“I think Morton Fraser is a great place to work right across the board and I want to make sure that it continues to be a great place to work.”

For this reason Ms Moodie, who succeeded Linda Urquhart as chairman of the firm earlier this year, is making agile working the main focus of her three-year term in the leadership role.

As opposed to flexible working, which is individually negotiated and, as Ms Moodie stressed, “we have to offer to our staff anyway” under employment laws, agile working is more revolutionary in scope.

Though it is implemented differently depending on the employer, in essence the concept involves allowing employees to decide exactly where, when and how they carry out their work – so long as there is no negative impact on productivity or service.

The point, said Ms Moodie, is “to have a happier workforce”, although there are benefits for the firm too.

“One of the things that we keep seeing in terms of agile working is that, counter-intuitively, productivity goes up, although that’s not the point of it, it’s a by-product,” she added.

This shift in working practices is being driven by the demands of the younger generation entering the workforce who, Ms Moodie said, “have a much more balanced view of life and what they want to do”.

For firms like Morton Fraser this means that big salaries and the promise of partnership are no longer enough to entice the bright young things into the fold, with agile working being seen as a way of addressing their needs while also improving the lot of those already in the business.
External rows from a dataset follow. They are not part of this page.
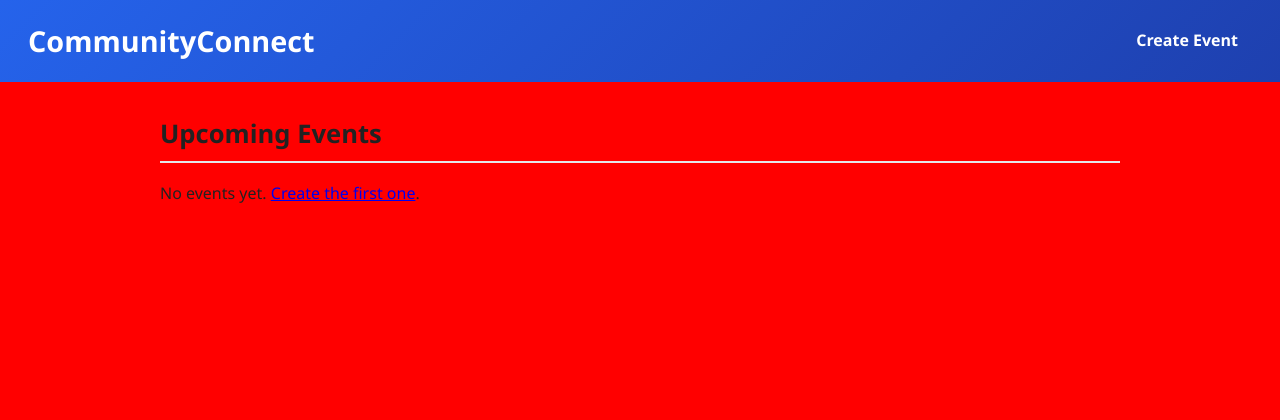
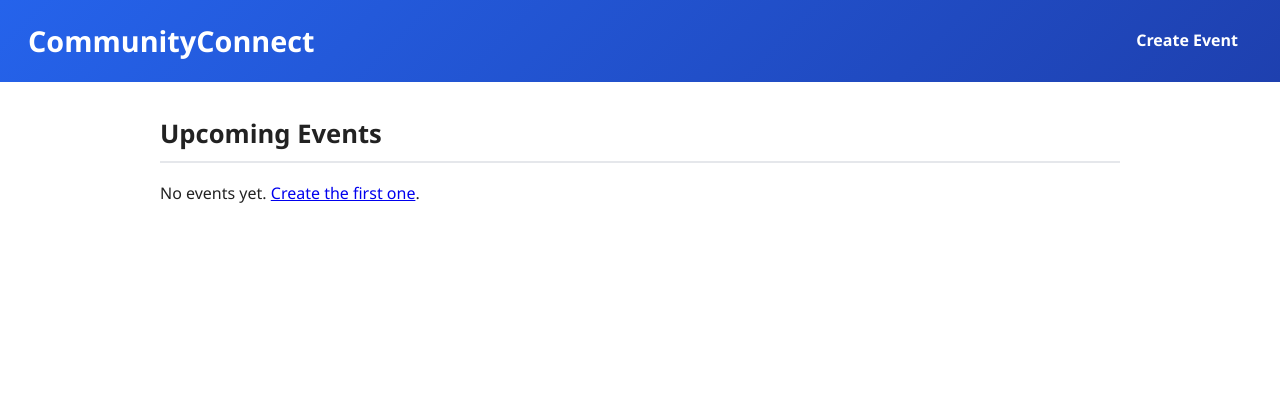
Before and after one commit to TerraMercia/Community-Event, a Django app: page / in a window 1280 px wide. Shown: the top 420 px of the page. Run offline with Django 5.2, Linux system fonts and the light colour scheme; data that the repository does not hold is empty.

Commit message:
Add files via upload

```diff
--- a/events/static/css/styles.css
+++ b/events/static/css/styles.css
@@ -5,7 +5,7 @@
 body {
   margin: 0;
   font-family: "Segoe UI", Roboto, Helvetica, Arial, sans-serif;
-  background: red;
+  background: white;
   color: #222;
   line-height: 1.6;
 }
--- a/static/css/styles.css
+++ b/static/css/styles.css
@@ -5,7 +5,7 @@
 body {
   margin: 0;
   font-family: "Segoe UI", Roboto, Helvetica, Arial, sans-serif;
-  background: red;
+  background: #f4f6f8;
   color: #222;
   line-height: 1.6;
 }
```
“To continue to attract the best people and talent you’ve got to recognise that money is important but that it’s not the most important thing – no-one will die saying ‘I wish I’d spent less time with my family’,” Ms Moodie said. “For us it is about getting the best out of people and making sure they can be the best they can be.

“A senior associate doesn’t need to ask me. To say can I have four hours out to see my kid’s carol service - or they might be a carer for someone or want to look after their dog - is preposterous. I know they are adult and responsible and will get that work done.
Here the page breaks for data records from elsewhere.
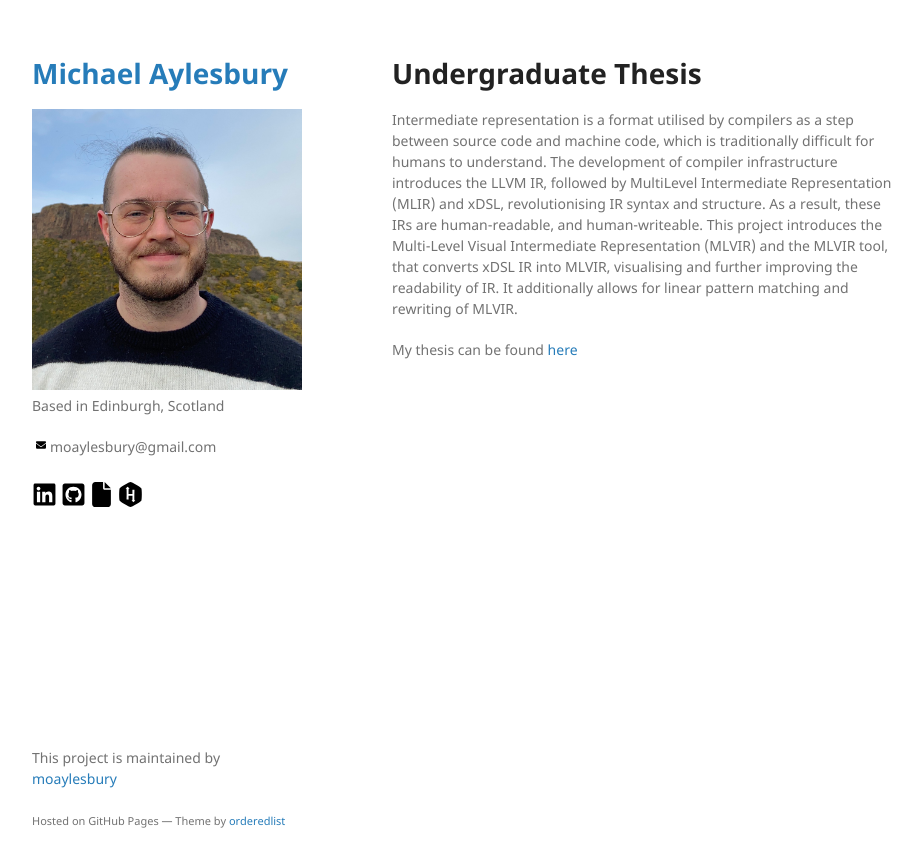
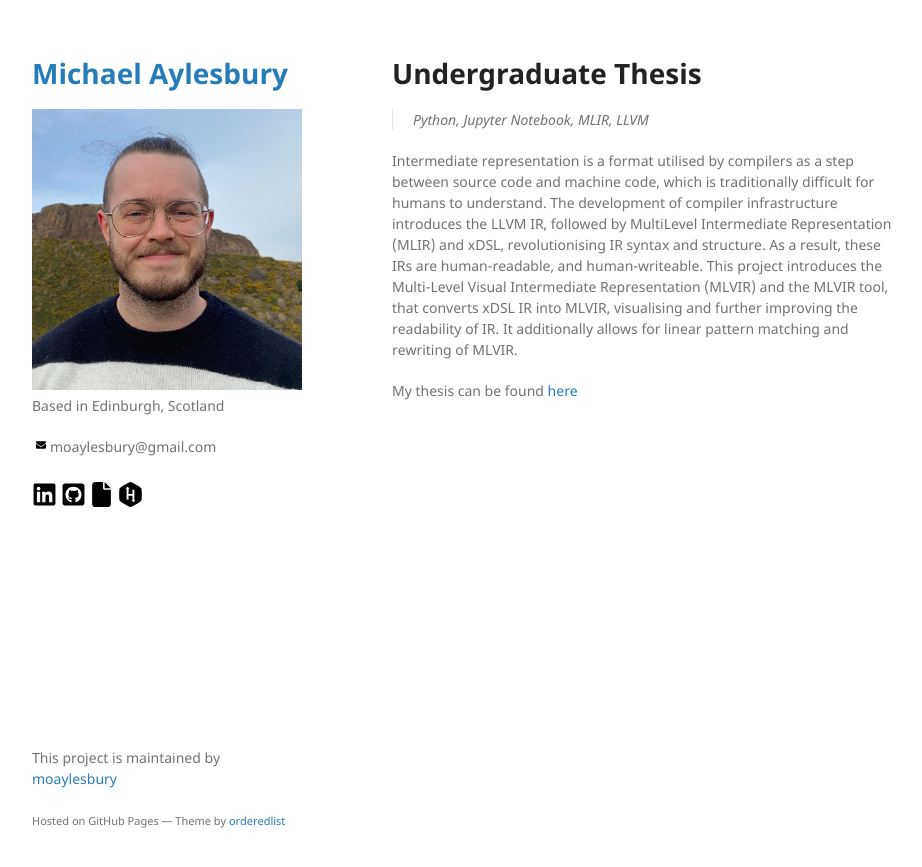
Before and after one commit to moaylesbury/michaelaylesbury.github.io, a Jekyll site: the page built from undergraduate-thesis.md, in a window 1280 px wide. Shown: the top 867 px of the page, without its empty margins (178-1100 px from the left). Built offline with Jekyll 4.4.1, drawn with Linux system fonts in a browser that asks for light colours; our own code applies the rules of GitHub Pages for plain Markdown files.

Commit message:
Update undergraduate-thesis.md

```diff
--- a/undergraduate-thesis.md
+++ b/undergraduate-thesis.md
@@ -4,6 +4,7 @@ layout: default
 
 
 # Undergraduate Thesis
+> Python, Jupyter Notebook, MLIR, LLVM
 
 Intermediate representation is a format utilised by compilers as a step between source code and machine code, which is traditionally difficult for humans to understand. The development of compiler infrastructure introduces the LLVM IR, followed by MultiLevel Intermediate Representation (MLIR) and xDSL, revolutionising IR syntax and structure. As a result, these IRs are human-readable, and human-writeable. This project introduces the Multi-Level Visual Intermediate Representation (MLVIR) and the MLVIR tool, that converts xDSL IR into MLVIR, visualising and further improving the readability of IR. It additionally allows for linear pattern matching and rewriting of MLVIR.
 
```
“So long as the client service doesn’t drop - and clients aren’t shy about telling you there’s an issue – it’s totally fine.

“It’s about empowering people to do the job the way they want to do it.”

In many respects the agile working project is an extension of practices put in place by Ms Moodie’s predecessor Ms Urquhart, who was an early mover in showing that women’s careers could continue to thrive during and following periods of flexible working.

“Linda Urquhart was the first female managing partner of a Scottish law firm and she led the way in terms of senior female role models for us,” Ms Moodie said.

“She was responsible in the early days for initially introducing flexible working and she at one point job shared with another woman in that managing partner role.”

As flexible working generally involves staff members working reduced or altered hours, with limited amounts of time spent out of the office, Ms Moodie said a lot of work needs to be done to “take it to the next stage” of agile working.

Specifically, if the firm’s staff are going to be given the opportunity to work in any way they please, she said Morton Fraser will need to devise “some sort of measurement tool to make sure people are doing what they need to be doing”.

Although the project is likely to take much of Ms Moodie’s term as chairman to perfect, she said the outcome for the firm will be worth the challenge to her personally.

“I’ve got to where I am because I’ve taken the chance to take up every opportunity and challenge that came my way,” she said. “New challenges keep you fresh and invigorated.”